(Stored items)

******************************

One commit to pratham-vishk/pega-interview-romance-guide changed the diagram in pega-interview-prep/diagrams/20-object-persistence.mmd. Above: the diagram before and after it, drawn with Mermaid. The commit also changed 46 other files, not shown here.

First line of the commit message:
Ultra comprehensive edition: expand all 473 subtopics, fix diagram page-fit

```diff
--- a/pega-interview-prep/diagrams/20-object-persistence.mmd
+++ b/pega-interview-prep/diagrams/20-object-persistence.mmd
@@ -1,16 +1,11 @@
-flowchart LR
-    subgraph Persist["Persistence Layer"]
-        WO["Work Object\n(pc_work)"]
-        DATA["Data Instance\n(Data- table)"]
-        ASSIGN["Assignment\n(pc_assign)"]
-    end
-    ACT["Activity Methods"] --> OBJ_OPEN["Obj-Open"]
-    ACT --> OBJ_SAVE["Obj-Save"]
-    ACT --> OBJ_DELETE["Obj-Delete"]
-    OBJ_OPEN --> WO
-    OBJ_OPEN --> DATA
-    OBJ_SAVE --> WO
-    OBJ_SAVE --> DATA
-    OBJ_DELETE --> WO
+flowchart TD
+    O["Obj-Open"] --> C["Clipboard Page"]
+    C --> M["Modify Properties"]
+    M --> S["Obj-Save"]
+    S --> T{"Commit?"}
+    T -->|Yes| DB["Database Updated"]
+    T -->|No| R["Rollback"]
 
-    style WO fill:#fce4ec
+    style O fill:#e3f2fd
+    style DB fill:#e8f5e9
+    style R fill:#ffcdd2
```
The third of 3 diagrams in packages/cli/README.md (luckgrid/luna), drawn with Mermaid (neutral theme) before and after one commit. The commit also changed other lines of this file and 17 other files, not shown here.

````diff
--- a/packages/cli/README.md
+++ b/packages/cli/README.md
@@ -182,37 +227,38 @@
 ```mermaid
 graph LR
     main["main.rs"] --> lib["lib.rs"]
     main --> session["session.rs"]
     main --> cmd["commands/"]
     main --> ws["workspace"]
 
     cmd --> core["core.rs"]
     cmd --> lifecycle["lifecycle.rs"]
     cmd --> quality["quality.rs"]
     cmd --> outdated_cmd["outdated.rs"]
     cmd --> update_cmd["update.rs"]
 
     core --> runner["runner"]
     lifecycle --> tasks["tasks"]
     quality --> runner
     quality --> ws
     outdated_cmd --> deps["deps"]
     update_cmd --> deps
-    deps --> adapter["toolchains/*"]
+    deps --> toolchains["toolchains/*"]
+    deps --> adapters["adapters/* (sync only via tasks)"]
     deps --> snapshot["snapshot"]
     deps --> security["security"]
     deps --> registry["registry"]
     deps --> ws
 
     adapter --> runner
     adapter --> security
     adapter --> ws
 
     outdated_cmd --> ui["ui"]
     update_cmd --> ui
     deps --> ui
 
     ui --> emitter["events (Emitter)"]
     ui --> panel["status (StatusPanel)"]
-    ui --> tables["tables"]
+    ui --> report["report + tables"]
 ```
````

******************************

-- WHAT TO WORK ON --
Scan the lines above, and whenever one holds the string "deps", copy it.

-- FINISHED TASK --
     outdated_cmd --> deps["deps"]
     update_cmd --> deps
-    deps --> adapter["toolchains/*"]
+    deps --> toolchains["toolchains/*"]
+    deps --> adapters["adapters/* (sync only via tasks)"]
     deps --> snapshot["snapshot"]
     deps --> security["security"]
     deps --> registry["registry"]
     deps --> ws
     deps --> ui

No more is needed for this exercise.